• _What is expected_
Look through the material and tally each line bearing the word "python". Give only the total.

• _Data for processing_

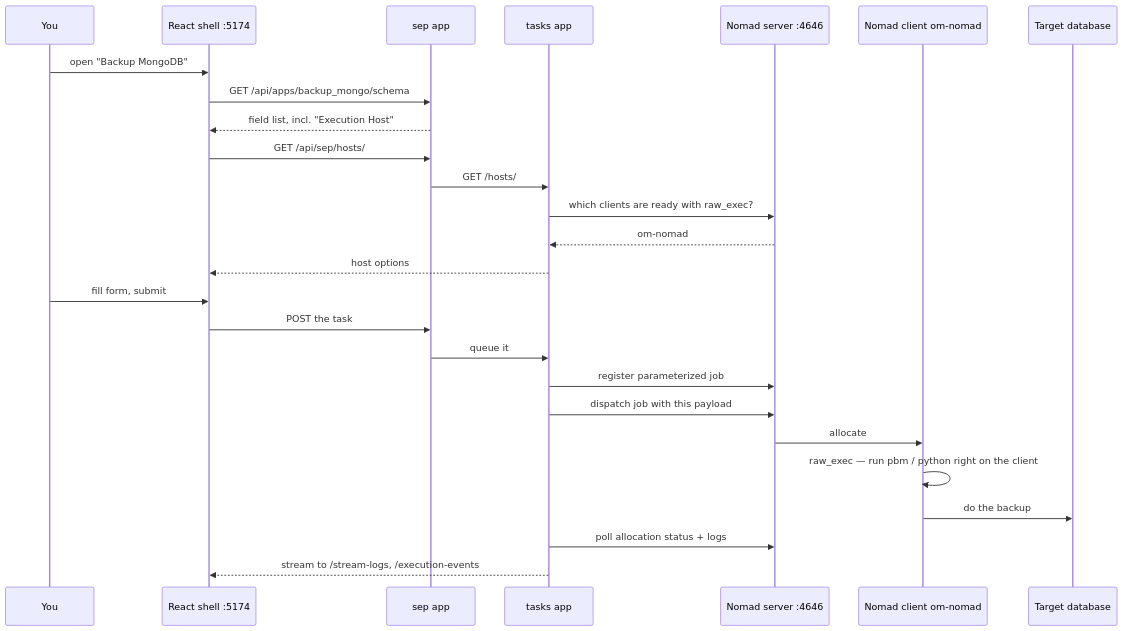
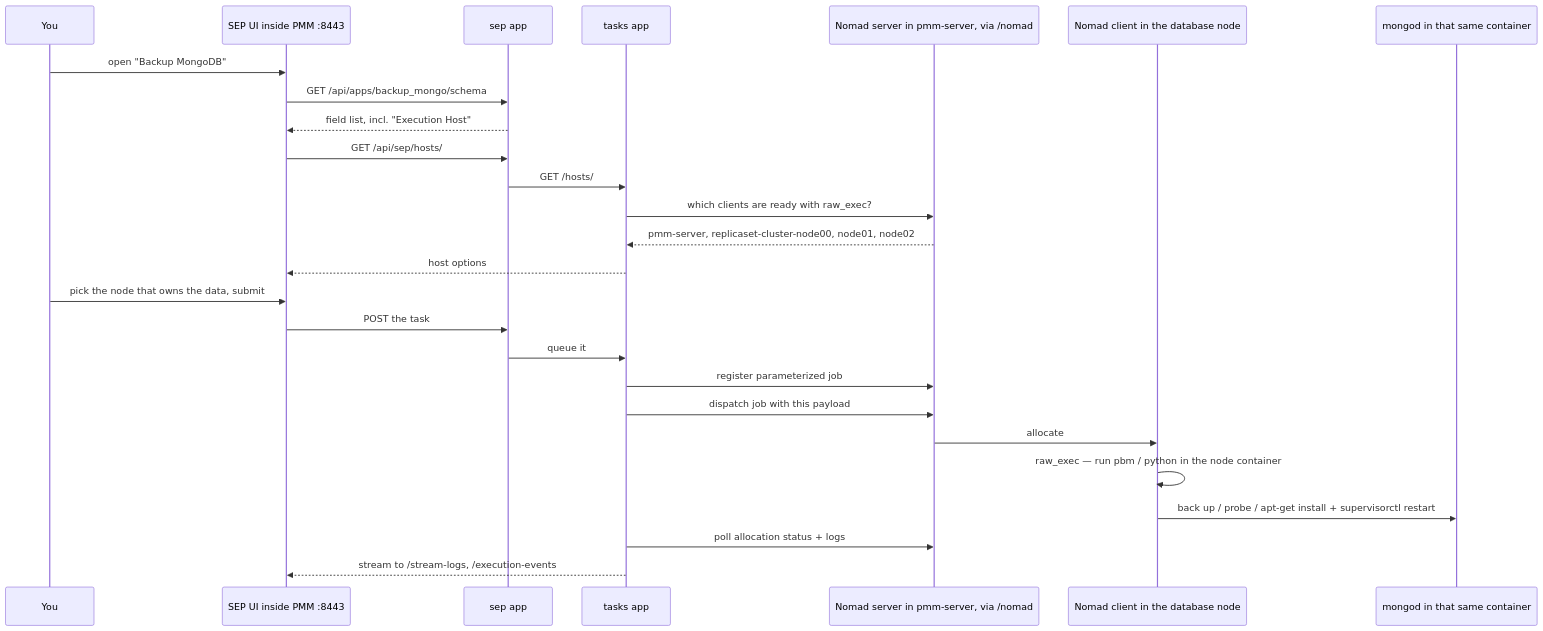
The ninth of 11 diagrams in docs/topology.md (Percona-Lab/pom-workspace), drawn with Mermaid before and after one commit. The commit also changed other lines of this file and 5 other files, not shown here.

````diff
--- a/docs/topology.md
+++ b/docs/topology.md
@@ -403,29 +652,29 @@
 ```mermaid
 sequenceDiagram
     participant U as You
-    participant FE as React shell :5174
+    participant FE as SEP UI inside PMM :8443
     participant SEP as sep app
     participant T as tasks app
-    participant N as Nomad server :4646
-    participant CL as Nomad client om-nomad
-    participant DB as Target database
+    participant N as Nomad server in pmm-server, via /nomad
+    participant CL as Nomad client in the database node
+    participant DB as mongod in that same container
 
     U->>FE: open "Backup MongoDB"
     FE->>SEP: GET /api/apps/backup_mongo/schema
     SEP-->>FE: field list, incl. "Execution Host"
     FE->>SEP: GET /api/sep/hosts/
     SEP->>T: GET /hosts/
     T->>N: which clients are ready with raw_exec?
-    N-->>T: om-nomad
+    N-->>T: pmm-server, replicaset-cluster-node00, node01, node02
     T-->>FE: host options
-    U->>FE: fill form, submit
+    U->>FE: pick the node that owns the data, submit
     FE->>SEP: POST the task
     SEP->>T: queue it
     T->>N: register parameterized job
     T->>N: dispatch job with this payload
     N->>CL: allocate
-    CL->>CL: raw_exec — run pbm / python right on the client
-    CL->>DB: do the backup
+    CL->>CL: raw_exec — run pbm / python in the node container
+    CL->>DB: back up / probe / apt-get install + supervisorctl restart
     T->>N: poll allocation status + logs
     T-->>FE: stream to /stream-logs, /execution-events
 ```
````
--
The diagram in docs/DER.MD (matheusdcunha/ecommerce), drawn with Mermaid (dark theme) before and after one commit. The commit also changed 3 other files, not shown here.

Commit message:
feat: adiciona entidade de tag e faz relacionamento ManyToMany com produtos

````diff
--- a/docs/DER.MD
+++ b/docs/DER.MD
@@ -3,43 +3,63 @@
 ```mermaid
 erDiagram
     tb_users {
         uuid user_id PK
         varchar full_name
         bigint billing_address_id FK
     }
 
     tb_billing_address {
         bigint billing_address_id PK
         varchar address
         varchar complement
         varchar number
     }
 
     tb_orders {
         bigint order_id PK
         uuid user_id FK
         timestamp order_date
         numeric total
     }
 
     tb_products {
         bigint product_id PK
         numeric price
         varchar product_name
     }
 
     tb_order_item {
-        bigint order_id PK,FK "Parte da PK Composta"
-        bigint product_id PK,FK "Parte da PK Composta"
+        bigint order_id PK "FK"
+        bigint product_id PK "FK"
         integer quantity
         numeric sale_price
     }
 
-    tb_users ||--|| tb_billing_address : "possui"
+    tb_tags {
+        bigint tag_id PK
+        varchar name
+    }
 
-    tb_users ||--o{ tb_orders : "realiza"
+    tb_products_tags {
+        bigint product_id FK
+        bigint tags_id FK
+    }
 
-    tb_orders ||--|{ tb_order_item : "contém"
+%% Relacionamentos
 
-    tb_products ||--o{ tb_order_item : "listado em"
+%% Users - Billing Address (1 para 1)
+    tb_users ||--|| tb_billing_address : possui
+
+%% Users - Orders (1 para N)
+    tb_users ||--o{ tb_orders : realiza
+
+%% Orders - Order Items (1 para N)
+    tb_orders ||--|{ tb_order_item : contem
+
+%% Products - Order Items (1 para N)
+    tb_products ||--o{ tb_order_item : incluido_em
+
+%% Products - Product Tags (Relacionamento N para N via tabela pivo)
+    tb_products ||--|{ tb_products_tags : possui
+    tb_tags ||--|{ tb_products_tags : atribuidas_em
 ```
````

• _Result_
2